**Entries supplied:**
-- Opening Marker --

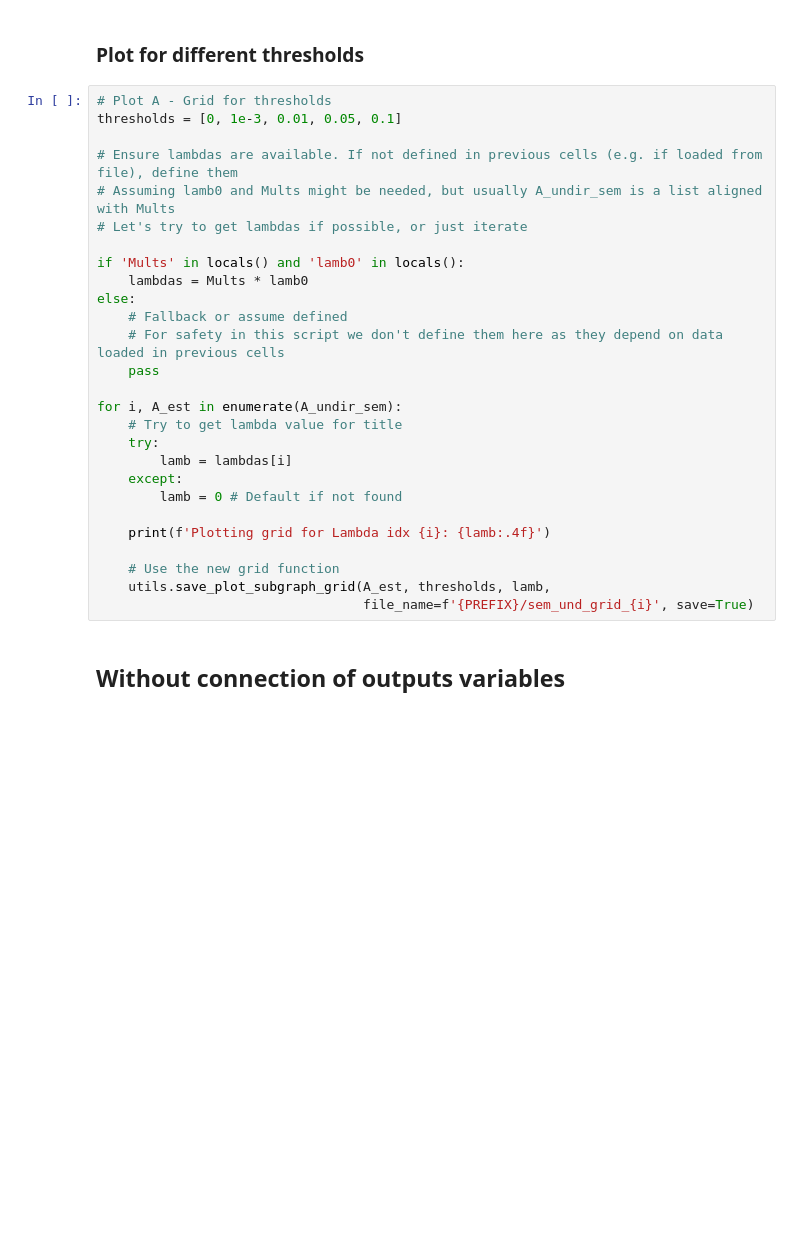
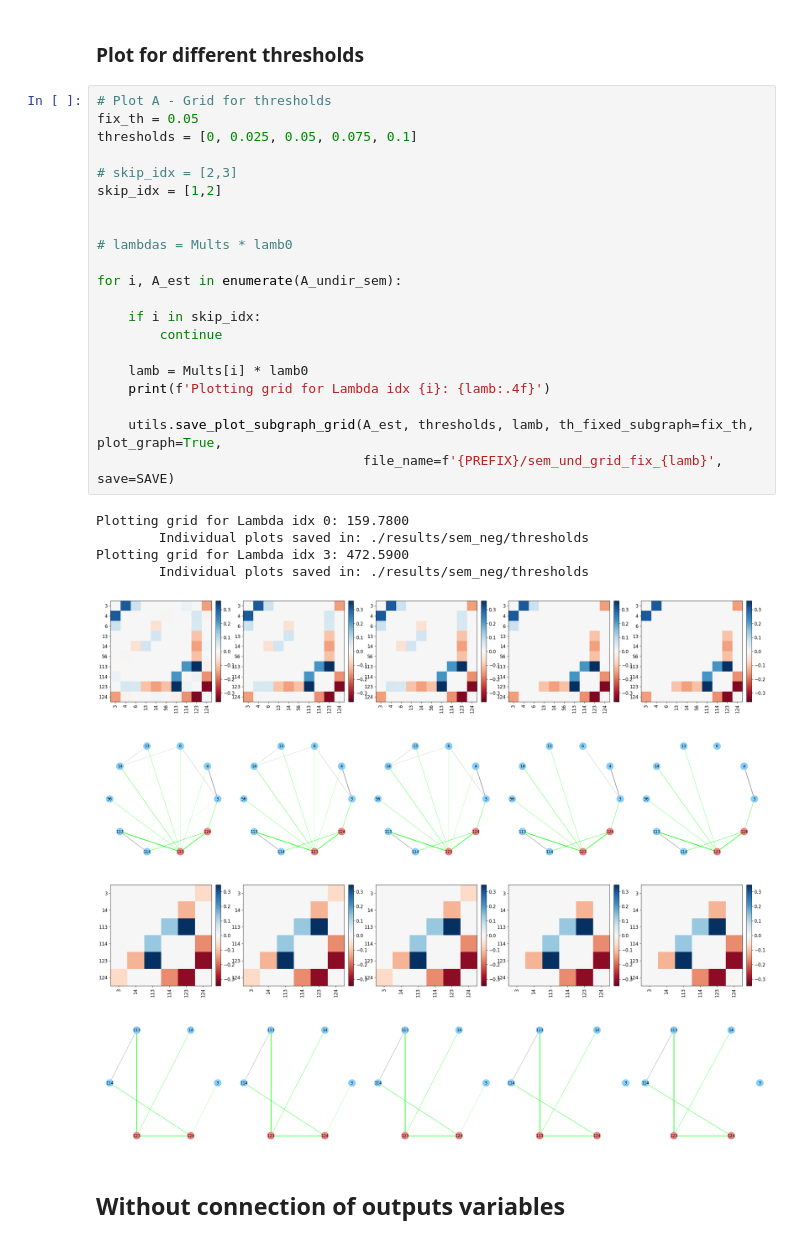
Before and after one commit to reysam93/acoustic_nti, a Jupyter notebook: sem_graph_neg.ipynb, the cells around one changed output. Drawn from its saved outputs; the diff is of its cells as text; blank space fills up the shorter version.

```diff
--- a/sem_graph_neg.ipynb
+++ b/sem_graph_neg.ipynb
@@ -85,32 +89,35 @@ for i, A_est in enumerate(A_undir_sem):
 # %% [markdown]
 ### Plot for different thresholds
-# %%
-# Plot A - Grid for thresholds
-thresholds = [0, 1e-3, 0.01, 0.05, 0.1]
-
-# Ensure lambdas are available. If not defined in previous cells (e.g. if loaded from file), define them
-# Assuming lamb0 and Mults might be needed, but usually A_undir_sem is a list aligned with Mults
-# Let's try to get lambdas if possible, or just iterate
-
-if 'Mults' in locals() and 'lamb0' in locals():
-    lambdas = Mults * lamb0
-else:
-    # Fallback or assume defined
-    # For safety in this script we don't define them here as they depend on data loaded in previous cells
-    pass
-
-for i, A_est in enumerate(A_undir_sem):
-    # Try to get lambda value for title
-    try:
-        lamb = lambdas[i]
-    except:
-        lamb = 0 # Default if not found
-
-    print(f'Plotting grid for Lambda idx {i}: {lamb:.4f}')
-
-    # Use the new grid function
-    utils.save_plot_subgraph_grid(A_est, thresholds, lamb,
-                                  file_name=f'{PREFIX}/sem_und_grid_{i}', save=True)
+# %%
+# Plot A - Grid for thresholds
+fix_th = 0.05
+thresholds = [0, 0.025, 0.05, 0.075, 0.1]
+
+# skip_idx = [2,3]
+skip_idx = [1,2]
+
+
+# lambdas = Mults * lamb0
+
+for i, A_est in enumerate(A_undir_sem):
+
+    if i in skip_idx:
+        continue
+
+    lamb = Mults[i] * lamb0
+    print(f'Plotting grid for Lambda idx {i}: {lamb:.4f}')
+
+    utils.save_plot_subgraph_grid(A_est, thresholds, lamb, th_fixed_subgraph=fix_th, plot_graph=True,
+                                  file_name=f'{PREFIX}/sem_und_grid_fix_{lamb}', save=SAVE)
+# %% [output]
+Plotting grid for Lambda idx 0: 159.7800
+        Individual plots saved in: ./results/sem_neg/thresholds
+Plotting grid for Lambda idx 3: 472.5900
+        Individual plots saved in: ./results/sem_neg/thresholds
+[figure, added]
+[figure, added]
+[figure, added]
+[figure, added]
 # %% [markdown]
 ## Without connection of outputs variables
 # %%
```
Also changed, not shown: parts of 12 cells of this notebook, 7 other files.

-- Closing Marker --

**Problem to work on:**
For every line above that includes the word "Plotting", return the line.

**Task response:**
-    print(f'Plotting grid for Lambda idx {i}: {lamb:.4f}')
+    print(f'Plotting grid for Lambda idx {i}: {lamb:.4f}')
+Plotting grid for Lambda idx 0: 159.7800
+Plotting grid for Lambda idx 3: 472.5900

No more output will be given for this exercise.